By: Jonathan Ingram
The year 2020 was a bummer. So, let’s move on. But first, there’s the business of craft beer to consider and how it has weathered a pandemic year.
Just looking at the beer headlines and what’s trending about beer on Twitter as the year came to a close could be a perilous pursuit, because the headlines and stories emphasize problems such as a shortage of cans just when they’re needed the most—by everybody from Coca-Cola to craft brewers. There’s more fallout than usual when it comes to closings and bankruptcies. And then there’s the eternal 2020 weirdness such as sales of beer for off-premises consumption, although it increased year-over-year, beginning to lag behind wine and spirits.
When money and jobs are tight and people are drinking far more often at home instead of restaurants, bars or taverns due to a pandemic, one would expect relatively affordable beer sales to be strong. People may be drinking more alcohol in some quarters to cope, but some are drinking less due to job losses, which may be higher among those who often buy beer.
However, as Brewers Association founder Charlie Papazian often stated in his best-selling homebrewing book The Complete Joy of Homebrewing: “Don’t worry, have another (my substitution here) extraordinary craft beer innovation like a juicy or hazy IPA.” The sales of this style, as time and the pandemic march on, are among the leaders in retail sales.
It is worth asking just how it’s going with innovation in craft brewing. Apparently, there’s more emphasis than ever on existing flagships when it comes to drink-at-home packaged beer. Two of craft’s best-known beers, New Belgium Brewing’s Fat Tire and The Boston Beer’s Samuel Adams Boston Lager,” have reversed losses of market share and red ink suffered in 2019.
Draft beer, the crucible of innovation in taprooms and brewpubs, remains a quandary in terms of sales. An unverified anecdotal viewpoint by this writer – due to a lack of travel but no lack of visiting local taproom emporiums with carryout or outdoor seating – indicates that innovation continues. If the market is sick, what better medication than producing new, exciting beers?
Some segments that are measured in off-premises buying trends continue going forward from 2019. Hard seltzer sales continue to increase by astounding amounts, which only serves to put more pressure on can manufacturers and smaller brewers when it comes to accessing the retail market. White Claw’s variety pack, for example, ranked eighth in the Top 100 brand sales of IRI Worldwide tracking of retail sales, just behind Budweiser.
TIME OUT – The Dietition
A dietitian was once addressing a large audience at a health conference:

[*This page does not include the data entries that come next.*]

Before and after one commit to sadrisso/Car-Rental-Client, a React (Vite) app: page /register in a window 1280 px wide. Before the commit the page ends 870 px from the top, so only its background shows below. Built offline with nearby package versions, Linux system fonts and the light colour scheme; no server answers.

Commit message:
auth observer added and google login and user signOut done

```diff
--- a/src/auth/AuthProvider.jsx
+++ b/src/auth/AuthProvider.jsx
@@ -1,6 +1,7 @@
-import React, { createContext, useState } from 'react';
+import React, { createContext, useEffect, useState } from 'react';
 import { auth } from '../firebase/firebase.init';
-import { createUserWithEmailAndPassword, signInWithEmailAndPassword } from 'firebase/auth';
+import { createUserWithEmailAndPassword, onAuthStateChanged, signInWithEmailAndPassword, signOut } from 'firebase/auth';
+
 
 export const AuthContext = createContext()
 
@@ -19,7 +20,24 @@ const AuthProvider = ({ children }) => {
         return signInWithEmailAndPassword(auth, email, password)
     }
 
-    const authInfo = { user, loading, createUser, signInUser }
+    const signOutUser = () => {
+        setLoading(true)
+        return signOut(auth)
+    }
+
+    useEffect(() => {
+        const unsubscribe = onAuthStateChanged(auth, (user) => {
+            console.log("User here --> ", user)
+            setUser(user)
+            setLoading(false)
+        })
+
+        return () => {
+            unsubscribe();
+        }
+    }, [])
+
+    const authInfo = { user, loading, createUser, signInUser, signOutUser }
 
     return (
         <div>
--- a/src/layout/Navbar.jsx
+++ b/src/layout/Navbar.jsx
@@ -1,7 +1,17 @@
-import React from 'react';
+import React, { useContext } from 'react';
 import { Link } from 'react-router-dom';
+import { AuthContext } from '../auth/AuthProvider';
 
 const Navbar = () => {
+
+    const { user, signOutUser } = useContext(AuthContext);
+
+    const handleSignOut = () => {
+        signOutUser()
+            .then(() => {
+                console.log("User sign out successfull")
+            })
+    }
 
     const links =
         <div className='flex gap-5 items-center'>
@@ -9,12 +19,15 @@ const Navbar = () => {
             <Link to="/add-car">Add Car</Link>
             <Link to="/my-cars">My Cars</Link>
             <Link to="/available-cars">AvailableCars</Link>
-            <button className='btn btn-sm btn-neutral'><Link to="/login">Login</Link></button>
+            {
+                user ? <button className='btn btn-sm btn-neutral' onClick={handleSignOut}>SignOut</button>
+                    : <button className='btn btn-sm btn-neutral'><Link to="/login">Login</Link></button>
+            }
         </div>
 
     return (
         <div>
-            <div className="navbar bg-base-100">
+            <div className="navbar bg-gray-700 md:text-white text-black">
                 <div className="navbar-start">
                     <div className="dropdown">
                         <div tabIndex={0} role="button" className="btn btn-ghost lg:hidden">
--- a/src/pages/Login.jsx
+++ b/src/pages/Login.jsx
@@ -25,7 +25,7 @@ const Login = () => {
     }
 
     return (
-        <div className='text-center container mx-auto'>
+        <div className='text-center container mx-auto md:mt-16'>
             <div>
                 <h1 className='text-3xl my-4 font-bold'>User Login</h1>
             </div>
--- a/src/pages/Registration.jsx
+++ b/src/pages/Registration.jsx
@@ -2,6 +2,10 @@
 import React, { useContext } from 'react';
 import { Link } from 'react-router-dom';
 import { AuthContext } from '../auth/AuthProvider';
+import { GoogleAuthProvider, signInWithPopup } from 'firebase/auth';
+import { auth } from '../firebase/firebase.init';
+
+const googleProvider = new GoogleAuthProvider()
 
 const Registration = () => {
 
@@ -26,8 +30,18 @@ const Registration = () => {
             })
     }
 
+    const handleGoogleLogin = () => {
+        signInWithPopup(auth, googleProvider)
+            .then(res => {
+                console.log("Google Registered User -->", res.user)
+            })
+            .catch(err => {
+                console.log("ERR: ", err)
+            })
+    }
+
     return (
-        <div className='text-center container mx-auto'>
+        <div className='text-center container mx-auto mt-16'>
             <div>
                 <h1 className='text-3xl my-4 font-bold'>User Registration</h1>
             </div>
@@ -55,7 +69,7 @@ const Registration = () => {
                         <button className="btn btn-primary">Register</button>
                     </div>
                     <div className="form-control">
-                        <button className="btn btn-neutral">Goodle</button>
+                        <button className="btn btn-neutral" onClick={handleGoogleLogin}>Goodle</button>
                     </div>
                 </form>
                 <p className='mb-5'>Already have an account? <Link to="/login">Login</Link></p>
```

“The material we put into our stomachs is enough to have killed most of us sitting here, years ago. Red meat is awful. Soft drinks erode your stomach lining. Chinese food is loaded with MSG. Vegetables can be disastrous, and none of us realizes the long-term harm caused by the germs in our drinking water.
“But there is one thing that is the most dangerous of all and we all have eaten or will eat it. Can anyone here tell me what food it is that causes the most grief and suffering for years after eating it?”
A 75-year-old man in the front row stood up and said, “Wedding cake!”